About 200 people joined female elected officials in Daley Plaza Tuesday for the second annual Equal Pay Day Rally, commemorating the day when a woman’s wages catch up to a man’s wages from Dec. 31 of the previous year.
Organized by Women Employed, the rally drew women and men on lunch break as well as union organizers and activists from around the city and downstate. Speakers implored the audience to educate themselves about discrimination in pay. Bureau of Labor statistics show that in 2008, Illinois women earned on average 78 cents to every dollar earned by men. African American and Latina women earn substantially less.
Cook County Board President Toni Preckwinkle spoke to the crowd about the importance of equal pay, invoking the story of Lilly Ledbetter, for whom the 2009 Fair Pay Act was named. Ledbetter worked as a manager at Goodyear Tire & Rubber for 19 years and upon retiring, discovered that she had been paid a fraction of what her male counterparts made. She sued and the case was appealed to the Supreme Court, which ruled against her.
“Lily Ledbetter didn’t give up,” Preckwinkle. “She campaigned tirelessly across the country for basic fairness. We’re shaped by her persistence, and the persistence of women who came before her and will come after her. We’re grateful for the countless women, few whose names ever appear in our history books, who spoke out marched and organized.”
Preckwinkle and other speakerss spoke to the fact that equal pay laws would not just effect women positively but families as well.
“We’re not talking about divisiveness,” said Monique Caradine, a television news personality and the event’s emcee. “We’re not saying we’re better than anyone else. We simply need resources available to us so that we can adequately provide for our parents and children.”
Chicago residents are protected by federal, state, county and city laws. Both federal and state laws require that men and women receive equal pay for equal work if the jobs are substantially similar. The pay gap has narrowed since 1963, when President John F. Kennedy signed the Equal Pay Act. At that time women earned an average of 59 cents on the dollar.
Cook County Clerk of Court Dorothy Brown lauded the improvement but said that until women elect themselves and pass laws mandating fairness in pay, the inequality will remain.
“Despite breaking the ceilings in every profession known to man, it seems we need a rocket to launch us to the same pay levels as men,” Brown said. “Are we ready to launch that rocket ladies?”
Epic Academy Charter High School junior Shameesha Pryor read a letter to Republican U.S. Sen. Mark Kirk asking him to support equal pay for women.
“Equality delayed is opportunity denied,” Pryor said. “Times are changing and women are taking a stand. No longer will women’s voices be shouted into the darkness of a man’s world.”
Specific legislation includes the Paycheck Fairness Act, which would allow employees to share salary information with coworkers.
Incoming State Program Vice President of the American Association of University Women Cindy Grau said this was the biggest issue facing women seeking equal pay.
“How can you know you’re being discriminated against if you can’t talk about your pay?” Grau said. “We want to get rid of the secrecy.”
Katie Jordan, president of the Chicago Coalition of Labor Union Women, said that her group has been fighting for equal pay for decades.

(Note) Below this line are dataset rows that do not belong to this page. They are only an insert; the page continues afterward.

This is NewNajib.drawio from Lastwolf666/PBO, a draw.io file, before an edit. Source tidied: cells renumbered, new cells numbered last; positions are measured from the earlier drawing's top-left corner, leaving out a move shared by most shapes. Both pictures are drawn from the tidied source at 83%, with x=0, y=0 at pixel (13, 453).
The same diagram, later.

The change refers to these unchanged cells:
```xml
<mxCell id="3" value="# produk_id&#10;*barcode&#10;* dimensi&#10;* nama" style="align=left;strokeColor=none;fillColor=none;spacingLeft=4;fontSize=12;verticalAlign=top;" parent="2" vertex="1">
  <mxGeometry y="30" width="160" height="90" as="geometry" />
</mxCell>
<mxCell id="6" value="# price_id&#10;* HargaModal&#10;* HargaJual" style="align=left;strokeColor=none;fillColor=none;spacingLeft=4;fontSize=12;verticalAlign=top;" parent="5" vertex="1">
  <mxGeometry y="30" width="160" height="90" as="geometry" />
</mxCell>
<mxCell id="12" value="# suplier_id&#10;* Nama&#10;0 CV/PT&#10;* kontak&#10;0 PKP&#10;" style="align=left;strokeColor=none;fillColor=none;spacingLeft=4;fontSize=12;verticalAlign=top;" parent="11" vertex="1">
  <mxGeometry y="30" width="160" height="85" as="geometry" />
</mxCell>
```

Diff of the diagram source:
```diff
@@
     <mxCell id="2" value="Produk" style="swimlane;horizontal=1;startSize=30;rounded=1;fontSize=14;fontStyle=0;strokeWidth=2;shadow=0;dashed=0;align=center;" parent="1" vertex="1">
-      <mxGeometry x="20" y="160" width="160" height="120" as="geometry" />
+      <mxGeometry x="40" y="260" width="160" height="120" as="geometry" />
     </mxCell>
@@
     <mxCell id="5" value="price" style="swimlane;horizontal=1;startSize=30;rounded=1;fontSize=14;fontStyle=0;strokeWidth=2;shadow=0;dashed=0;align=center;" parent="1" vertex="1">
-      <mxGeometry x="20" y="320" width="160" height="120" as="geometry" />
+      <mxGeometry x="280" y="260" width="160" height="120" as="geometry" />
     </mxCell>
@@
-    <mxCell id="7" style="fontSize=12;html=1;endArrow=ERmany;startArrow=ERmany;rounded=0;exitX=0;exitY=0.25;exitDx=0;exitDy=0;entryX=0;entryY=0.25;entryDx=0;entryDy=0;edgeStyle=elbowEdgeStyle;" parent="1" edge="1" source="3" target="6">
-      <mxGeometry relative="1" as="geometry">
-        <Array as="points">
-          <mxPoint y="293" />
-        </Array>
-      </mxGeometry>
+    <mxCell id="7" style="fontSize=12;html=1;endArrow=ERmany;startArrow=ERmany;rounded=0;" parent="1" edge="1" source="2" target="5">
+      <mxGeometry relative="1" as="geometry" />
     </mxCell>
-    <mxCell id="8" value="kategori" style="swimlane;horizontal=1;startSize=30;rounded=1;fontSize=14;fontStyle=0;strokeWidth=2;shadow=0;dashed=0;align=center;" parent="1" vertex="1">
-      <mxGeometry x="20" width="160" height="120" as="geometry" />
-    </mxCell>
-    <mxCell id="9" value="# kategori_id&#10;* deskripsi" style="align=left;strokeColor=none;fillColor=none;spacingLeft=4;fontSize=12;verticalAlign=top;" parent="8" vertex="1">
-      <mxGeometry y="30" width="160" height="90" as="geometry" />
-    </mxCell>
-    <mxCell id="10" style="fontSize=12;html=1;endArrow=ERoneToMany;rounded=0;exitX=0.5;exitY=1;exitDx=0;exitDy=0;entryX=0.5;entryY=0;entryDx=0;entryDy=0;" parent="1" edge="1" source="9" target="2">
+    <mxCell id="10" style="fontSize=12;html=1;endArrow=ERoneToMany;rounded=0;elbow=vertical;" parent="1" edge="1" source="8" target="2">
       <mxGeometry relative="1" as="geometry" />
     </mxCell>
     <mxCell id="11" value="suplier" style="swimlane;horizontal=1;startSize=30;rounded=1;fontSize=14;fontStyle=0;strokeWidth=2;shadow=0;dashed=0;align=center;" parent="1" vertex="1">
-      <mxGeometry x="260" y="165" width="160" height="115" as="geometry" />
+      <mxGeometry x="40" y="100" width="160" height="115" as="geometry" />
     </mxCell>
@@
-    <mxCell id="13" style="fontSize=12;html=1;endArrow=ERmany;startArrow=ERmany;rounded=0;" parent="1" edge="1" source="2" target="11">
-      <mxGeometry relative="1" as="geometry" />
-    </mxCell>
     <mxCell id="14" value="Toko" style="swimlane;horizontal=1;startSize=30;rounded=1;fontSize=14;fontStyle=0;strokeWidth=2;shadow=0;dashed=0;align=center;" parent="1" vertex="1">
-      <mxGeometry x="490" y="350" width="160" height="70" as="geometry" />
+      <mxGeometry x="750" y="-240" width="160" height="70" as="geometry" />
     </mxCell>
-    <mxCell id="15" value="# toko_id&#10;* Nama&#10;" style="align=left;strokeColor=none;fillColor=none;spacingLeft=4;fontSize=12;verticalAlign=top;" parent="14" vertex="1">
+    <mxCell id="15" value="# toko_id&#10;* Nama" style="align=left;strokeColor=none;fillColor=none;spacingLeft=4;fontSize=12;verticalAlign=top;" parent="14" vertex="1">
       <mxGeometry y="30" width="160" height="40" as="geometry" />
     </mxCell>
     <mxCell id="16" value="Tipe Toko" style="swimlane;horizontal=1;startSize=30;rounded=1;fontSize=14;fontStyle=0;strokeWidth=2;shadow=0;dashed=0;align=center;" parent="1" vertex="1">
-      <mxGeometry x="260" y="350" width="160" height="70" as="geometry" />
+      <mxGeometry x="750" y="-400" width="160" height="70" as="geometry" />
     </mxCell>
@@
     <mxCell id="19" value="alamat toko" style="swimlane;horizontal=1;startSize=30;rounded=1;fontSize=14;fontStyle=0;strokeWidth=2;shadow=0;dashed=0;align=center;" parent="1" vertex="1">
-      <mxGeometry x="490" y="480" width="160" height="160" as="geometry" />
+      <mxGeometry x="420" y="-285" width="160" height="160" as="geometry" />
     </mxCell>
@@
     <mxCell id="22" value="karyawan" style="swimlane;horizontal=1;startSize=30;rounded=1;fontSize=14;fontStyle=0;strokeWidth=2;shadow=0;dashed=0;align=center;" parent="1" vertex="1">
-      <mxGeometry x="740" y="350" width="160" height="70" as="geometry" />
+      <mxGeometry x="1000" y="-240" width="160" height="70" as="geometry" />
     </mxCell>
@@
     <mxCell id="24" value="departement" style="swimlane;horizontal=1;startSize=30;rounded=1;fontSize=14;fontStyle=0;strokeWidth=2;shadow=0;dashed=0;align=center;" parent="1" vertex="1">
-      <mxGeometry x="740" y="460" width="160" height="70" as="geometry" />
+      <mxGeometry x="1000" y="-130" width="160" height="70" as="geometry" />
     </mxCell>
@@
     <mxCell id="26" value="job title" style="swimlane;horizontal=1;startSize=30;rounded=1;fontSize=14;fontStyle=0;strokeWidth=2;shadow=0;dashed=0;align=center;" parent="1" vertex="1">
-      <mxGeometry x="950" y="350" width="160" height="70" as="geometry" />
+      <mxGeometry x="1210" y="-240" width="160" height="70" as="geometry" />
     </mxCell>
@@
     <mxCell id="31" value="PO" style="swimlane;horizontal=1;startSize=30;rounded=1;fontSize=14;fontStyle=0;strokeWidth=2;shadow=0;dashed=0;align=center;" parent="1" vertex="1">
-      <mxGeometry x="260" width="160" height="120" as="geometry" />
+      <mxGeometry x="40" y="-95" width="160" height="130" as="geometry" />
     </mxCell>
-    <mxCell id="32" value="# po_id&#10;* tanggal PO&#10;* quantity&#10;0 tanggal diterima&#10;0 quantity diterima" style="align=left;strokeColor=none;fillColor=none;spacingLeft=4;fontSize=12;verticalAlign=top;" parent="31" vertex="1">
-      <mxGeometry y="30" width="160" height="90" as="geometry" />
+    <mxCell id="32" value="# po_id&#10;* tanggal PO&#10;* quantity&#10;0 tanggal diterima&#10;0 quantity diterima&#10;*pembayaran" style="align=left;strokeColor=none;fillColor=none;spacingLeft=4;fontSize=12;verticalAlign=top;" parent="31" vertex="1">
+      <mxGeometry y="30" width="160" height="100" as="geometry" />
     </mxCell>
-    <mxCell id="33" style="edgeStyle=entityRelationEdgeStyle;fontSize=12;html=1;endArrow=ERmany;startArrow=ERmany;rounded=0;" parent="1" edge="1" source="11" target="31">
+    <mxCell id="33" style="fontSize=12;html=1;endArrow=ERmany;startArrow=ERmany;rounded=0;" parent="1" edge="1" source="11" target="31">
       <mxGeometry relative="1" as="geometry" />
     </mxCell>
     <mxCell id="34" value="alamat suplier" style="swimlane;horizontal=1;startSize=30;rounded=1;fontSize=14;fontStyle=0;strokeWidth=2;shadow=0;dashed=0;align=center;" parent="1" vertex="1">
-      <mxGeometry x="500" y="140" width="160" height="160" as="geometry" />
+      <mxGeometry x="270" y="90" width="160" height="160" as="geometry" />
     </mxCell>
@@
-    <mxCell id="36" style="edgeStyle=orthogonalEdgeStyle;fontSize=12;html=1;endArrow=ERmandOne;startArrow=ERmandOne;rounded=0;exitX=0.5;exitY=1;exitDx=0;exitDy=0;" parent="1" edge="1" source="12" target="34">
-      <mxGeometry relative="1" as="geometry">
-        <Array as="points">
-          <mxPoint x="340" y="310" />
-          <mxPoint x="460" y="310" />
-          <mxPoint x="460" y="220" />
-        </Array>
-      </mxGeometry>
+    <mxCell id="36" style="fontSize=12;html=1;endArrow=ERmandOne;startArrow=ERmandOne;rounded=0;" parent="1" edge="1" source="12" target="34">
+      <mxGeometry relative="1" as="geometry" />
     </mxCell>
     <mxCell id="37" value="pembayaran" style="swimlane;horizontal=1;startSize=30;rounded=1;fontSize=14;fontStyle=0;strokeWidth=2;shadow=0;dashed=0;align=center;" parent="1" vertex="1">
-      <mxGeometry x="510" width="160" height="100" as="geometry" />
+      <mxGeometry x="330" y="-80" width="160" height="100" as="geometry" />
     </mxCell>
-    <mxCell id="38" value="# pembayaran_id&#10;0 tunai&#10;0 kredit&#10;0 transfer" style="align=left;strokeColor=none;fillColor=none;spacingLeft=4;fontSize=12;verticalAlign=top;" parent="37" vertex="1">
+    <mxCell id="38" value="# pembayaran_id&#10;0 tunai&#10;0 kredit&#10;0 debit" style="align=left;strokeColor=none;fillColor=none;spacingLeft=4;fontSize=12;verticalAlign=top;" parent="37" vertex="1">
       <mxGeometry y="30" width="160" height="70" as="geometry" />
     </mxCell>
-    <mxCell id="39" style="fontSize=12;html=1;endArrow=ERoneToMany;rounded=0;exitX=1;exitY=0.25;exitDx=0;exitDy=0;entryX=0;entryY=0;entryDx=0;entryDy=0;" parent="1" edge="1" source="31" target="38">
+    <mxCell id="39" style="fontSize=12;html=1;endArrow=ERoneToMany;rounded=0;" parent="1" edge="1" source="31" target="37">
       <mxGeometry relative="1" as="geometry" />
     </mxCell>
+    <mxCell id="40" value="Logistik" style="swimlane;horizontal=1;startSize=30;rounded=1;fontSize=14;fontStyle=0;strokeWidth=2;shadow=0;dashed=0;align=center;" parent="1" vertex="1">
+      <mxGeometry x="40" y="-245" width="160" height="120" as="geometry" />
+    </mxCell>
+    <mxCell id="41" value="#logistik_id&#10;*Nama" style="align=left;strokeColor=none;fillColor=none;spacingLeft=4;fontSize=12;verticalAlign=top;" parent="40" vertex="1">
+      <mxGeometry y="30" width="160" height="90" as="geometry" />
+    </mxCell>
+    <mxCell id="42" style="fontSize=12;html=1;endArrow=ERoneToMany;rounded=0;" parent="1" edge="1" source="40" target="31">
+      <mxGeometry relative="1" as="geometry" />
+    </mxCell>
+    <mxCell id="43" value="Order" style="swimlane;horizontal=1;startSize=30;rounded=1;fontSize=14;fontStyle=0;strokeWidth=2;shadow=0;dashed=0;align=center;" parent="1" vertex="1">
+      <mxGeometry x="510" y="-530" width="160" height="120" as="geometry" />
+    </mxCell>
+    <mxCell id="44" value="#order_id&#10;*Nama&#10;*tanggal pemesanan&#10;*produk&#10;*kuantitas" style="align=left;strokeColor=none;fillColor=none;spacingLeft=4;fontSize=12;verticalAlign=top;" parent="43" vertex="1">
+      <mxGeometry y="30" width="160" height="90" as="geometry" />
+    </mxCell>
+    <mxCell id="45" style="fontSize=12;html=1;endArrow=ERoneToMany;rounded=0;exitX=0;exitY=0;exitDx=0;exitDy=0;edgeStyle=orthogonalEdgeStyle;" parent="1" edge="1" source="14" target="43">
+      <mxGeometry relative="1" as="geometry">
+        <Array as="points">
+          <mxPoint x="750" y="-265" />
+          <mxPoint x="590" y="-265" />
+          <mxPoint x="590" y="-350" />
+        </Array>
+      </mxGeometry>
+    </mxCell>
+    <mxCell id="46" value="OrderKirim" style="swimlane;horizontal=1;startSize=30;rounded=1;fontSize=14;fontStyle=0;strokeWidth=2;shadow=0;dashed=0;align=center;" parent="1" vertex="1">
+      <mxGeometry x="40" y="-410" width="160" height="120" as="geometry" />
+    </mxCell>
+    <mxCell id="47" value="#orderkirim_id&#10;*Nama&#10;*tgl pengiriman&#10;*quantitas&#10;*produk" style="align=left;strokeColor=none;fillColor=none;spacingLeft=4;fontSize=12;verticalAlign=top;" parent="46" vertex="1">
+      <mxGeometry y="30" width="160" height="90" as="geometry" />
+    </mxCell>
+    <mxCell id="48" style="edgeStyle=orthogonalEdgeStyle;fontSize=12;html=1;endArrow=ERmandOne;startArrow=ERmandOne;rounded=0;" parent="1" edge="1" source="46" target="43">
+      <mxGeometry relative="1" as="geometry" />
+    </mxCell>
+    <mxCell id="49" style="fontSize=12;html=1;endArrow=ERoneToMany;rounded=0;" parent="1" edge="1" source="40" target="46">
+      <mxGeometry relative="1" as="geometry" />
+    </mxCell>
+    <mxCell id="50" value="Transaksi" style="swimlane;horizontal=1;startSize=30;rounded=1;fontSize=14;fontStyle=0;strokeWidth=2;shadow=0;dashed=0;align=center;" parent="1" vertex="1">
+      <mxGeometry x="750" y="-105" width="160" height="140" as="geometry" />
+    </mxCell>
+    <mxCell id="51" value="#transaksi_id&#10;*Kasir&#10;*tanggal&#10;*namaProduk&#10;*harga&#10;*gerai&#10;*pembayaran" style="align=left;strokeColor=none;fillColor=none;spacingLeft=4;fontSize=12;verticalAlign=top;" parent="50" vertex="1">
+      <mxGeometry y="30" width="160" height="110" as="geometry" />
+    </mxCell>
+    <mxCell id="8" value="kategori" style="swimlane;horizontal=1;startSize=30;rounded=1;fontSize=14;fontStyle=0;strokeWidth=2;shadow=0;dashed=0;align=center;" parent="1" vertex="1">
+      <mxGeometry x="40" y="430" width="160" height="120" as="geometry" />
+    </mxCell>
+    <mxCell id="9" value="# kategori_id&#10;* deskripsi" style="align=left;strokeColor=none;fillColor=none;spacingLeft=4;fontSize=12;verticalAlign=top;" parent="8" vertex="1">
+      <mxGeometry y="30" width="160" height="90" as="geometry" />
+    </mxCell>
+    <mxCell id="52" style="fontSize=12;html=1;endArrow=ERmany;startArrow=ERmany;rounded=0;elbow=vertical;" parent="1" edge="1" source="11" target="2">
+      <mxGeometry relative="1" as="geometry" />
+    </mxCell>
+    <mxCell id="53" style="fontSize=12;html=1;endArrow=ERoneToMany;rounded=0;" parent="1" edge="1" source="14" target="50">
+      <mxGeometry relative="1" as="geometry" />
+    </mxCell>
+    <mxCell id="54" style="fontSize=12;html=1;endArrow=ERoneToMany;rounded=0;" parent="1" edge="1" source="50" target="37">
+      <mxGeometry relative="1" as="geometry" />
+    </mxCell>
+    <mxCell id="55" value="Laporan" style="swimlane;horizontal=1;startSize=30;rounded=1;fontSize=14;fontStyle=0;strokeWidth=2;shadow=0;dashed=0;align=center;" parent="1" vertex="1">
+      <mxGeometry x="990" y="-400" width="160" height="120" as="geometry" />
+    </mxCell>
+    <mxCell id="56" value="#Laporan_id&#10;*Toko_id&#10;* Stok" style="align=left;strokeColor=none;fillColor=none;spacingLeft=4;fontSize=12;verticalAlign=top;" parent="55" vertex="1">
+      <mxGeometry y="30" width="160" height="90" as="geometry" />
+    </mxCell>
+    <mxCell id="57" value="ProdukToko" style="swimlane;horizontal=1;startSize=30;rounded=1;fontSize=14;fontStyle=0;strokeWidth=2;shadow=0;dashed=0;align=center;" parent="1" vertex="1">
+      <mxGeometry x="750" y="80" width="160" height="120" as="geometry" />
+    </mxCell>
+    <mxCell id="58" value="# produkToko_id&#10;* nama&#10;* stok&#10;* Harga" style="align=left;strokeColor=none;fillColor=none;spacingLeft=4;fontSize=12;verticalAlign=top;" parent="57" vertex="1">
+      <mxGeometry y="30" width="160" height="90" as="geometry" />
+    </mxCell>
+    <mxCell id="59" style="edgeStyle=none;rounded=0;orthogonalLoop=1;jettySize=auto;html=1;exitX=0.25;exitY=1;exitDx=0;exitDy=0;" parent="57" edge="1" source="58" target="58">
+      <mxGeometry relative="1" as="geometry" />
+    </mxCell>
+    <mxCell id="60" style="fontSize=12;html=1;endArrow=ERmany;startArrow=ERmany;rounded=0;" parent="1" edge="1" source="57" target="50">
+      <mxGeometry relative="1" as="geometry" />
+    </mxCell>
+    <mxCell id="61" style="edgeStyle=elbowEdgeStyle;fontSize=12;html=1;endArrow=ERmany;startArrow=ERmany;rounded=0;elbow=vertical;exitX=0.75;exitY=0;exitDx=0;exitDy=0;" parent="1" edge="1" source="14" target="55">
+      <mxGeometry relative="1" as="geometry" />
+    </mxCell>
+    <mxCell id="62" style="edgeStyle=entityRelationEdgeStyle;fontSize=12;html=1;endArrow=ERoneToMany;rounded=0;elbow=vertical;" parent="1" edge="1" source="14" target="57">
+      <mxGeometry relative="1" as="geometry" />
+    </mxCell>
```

She said that women have to negotiate and demand fair wages.
“We don’t get paid a penny more than we make them pay us,” Jordan said.
The group’s treasurer, Rochelle Parker, said they’re also fighting for fair wages for men too.
“We have husbands, sons and uncles,” Parker said. “We’re fighting for them also. It’s not as though men are paid what they’re worth either.”
Charges against discrimination resulting in equal pay can be filed at the Chicago Commission on Human Relations, (312) 744-4111; the Cook County Commission on Human Rights, (312) 603-1100; the Illinois Department of Human Rights, (312) 814-6200; and the federal Equal Employment Opportunity Commission, (800) 669-4000.